Welcome to teaching, the most rewarding, challenging and exhilarating job that you will ever be involved in. You have just stepped into a world where each and every day will be different. Where you will realise, no matter how experienced you get, that no single child is the same and no matter how much you feel you have got ‘it’, there will always be more to learn.

In my NQT year, my Graduate Teacher Programme mentor told me, ‘Amjad, some teachers have that magic “dust”, that thing that every teacher needs. They just get the kids and the kids get them.’ At the time, I took these words proudly. However, I am 100% certain that those words were, to put it bluntly, simply wrong. There is no such thing as magic ‘dust.’ What all teachers really need to know is how to engage and inspire their learners.

Engagement is a word you will hear a lot of. In fact, I could easily argue that this word is used more than the term ‘learning’ itself! This makes it a challenging concept to define (Barkaoui et al., 2015), which is why, I fear, it is often confused with entertainment. Colleagues who oppose the principle of engaging lessons tend to do so because they feel that learning time is being wasted with pointless activities. But to me, engagement is not necessarily about being super-creative and innovative with your lesson ideas, resources or activities (though there’s no reason why you can’t also do this!).

Just because students seem engaged, interested and motivated, it does not mean that they are actually learning. As Rob Coe (Coe, 2013) has pointed out, ‘learning happens when people have to think hard’. For me, an engaging lesson is one in which students are active participants in their learning. They are engrossed, challenged and immersed in their lesson.

In order to design engaging lessons, you first need to think of how to engage the learning process. Do not start by planning your activities for your lessons; start by thinking about the learning you want your students to achieve. Quality-first planning precedes quality-first teaching. What are you going to be teaching your students? Can you make it come alive? Your enthusiasm and passion for the subject is a vital prerequisite, but it is not the only item necessary.

When you have planned for your students’ learning and you are then designing your activities, resources or tasks, always aim for low-effort and high-impact. Sir Tim Brighouse shared these words with me during a mentoring session when I first became an assistant head teacher. He told me that it is simply not sustainable to be planning, delivering and participating in high-effort, high-impact items all the time. He taught me that effective, engaging lessons are a vital cog in an effective school.

So, how can you transform your lessons? Twitter is a fantastic tool for this – you will find resources, ideas and suggestions from teachers worldwide, sharing their viewpoints on effective learning, and you can search for your subject via hashtags. I’ve put together a list of hash tags related to subjects that might be useful, and my website, a free teaching and learning toolkit, is full of ideas from educators, for educators, designed to make your lessons more engaging: TryThisTeaching.com/Toolkit.

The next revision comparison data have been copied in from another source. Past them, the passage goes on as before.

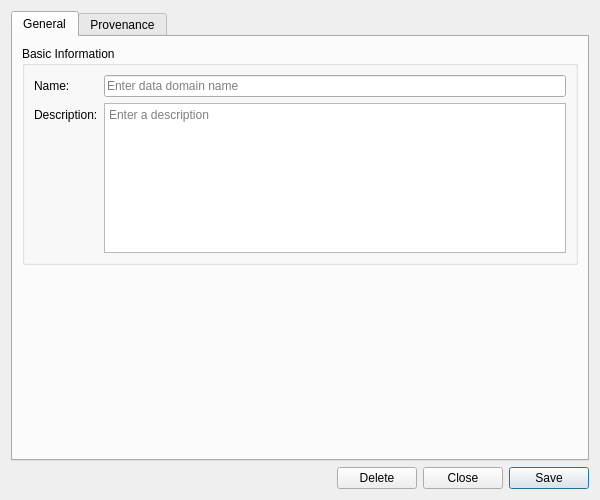
First picture: the form in projects/ores.qt/dq/ui/DataDomainDetailDialog.ui, repository OreStudio/OreStudio, before the edit.
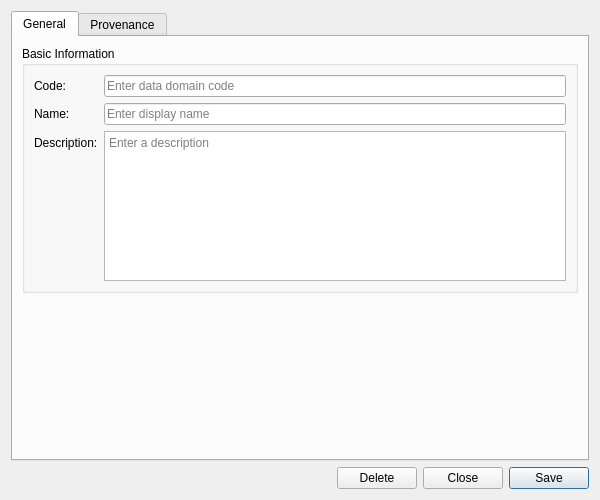
Second picture: the form after the edit. Custom widgets are drawn as their Qt base class.

Commit message: [qt,dq,agile] Consolidate all ores.dq entities into ores.qt.dq; decommission ores.qt.data_management

Patch:
```diff
--- a/projects/ores.qt/dq/ui/DataDomainDetailDialog.ui
+++ b/projects/ores.qt/dq/ui/DataDomainDetailDialog.ui
@@ -39,16 +39,16 @@
          </property>
          <layout class="QFormLayout" name="formLayout">
           <item row="0" column="0">
-           <widget class="QLabel" name="labelName">
+           <widget class="QLabel" name="labelCode">
             <property name="text">
-             <string>Name:</string>
+             <string>Code:</string>
             </property>
            </widget>
           </item>
           <item row="0" column="1">
-           <widget class="QLineEdit" name="nameEdit">
+           <widget class="QLineEdit" name="codeEdit">
             <property name="placeholderText">
-             <string>Enter data domain name</string>
+             <string>Enter data domain code</string>
             </property>
             <property name="readOnly">
              <bool>true</bool>
@@ -56,13 +56,27 @@
            </widget>
           </item>
           <item row="1" column="0">
+           <widget class="QLabel" name="labelName">
+            <property name="text">
+             <string>Name:</string>
+            </property>
+           </widget>
+          </item>
+          <item row="1" column="1">
+           <widget class="QLineEdit" name="nameEdit">
+            <property name="placeholderText">
+             <string>Enter display name</string>
+            </property>
+           </widget>
+          </item>
+          <item row="2" column="0">
            <widget class="QLabel" name="labelDescription">
             <property name="text">
              <string>Description:</string>
             </property>
            </widget>
           </item>
-          <item row="1" column="1">
+          <item row="2" column="1">
            <widget class="QPlainTextEdit" name="descriptionEdit">
             <property name="minimumSize">
              <size>
```
The commit also changes 239 other files.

Do not ever pick up a ready-made activity without thinking about your context, your students’ needs and what you are attempting to teach. This is where activities become lesson time-fillers, rather than tasks to develop learning. Ultimately, engaging lessons need to have solid foundations. These are effective routines, structured instructions and a love for young people and their interests. Just be wary of trying to be ‘on their level’ – as what we think is funny, cool and trendy is often NOT what they think is funny, cool or trendy!

My top advice for you as new teachers is to remember that teaching is a journey, not a destination. You may feel like you are a million miles away from where you need to be, but travelling on that road is what you need to do. Students love a teacher who is willing to be themselves, a teacher who models effective learning and, most importantly, a teacher who is calm and consistent.

KEY TAKEAWAYS

To be an engaging and inspiring teacher you need to be intelligent, reflective and confident:

  • Intelligent in your pursuit of excellent subject knowledge, learning about your subject area with a deep rigour
  • Reflective in your daily practices
  • Confident in your delivery – you have to be able to stand at the front, back or side of the classroom and explore the content, skills and learning with a sense of certainty.

Overall, to be engaging, you need to be living the lesson with your students. When you look up for the first time and you only have a minute to go, you know your students were engaged!


Amjad discusses these ideas further in a TEDx talk: www.youtube.com/watch?v=mC6LNBWpMCE.


Amjad Ali is a part-time assistant head teacher for inclusion and teaching and learning. He also delivers CPD and training across the country. @ASTSupportAali

References

Barkaoui K, Barrett S, Samaroo J, et al. (2015) Teachers’ Conceptions of Student Engagement in Learning: The Case of Three Urban Schools. Alberta Journal Of Educational Research 6(1): 80–99.
Coe R (2013) Improving education: A triumph of hope over experience. Inaugural lecture, Centre for Evaluation and Monitoring. Available at: http://www.cem.org/attachments/publications/ImprovingEducation2013.pdf (accessed 2018).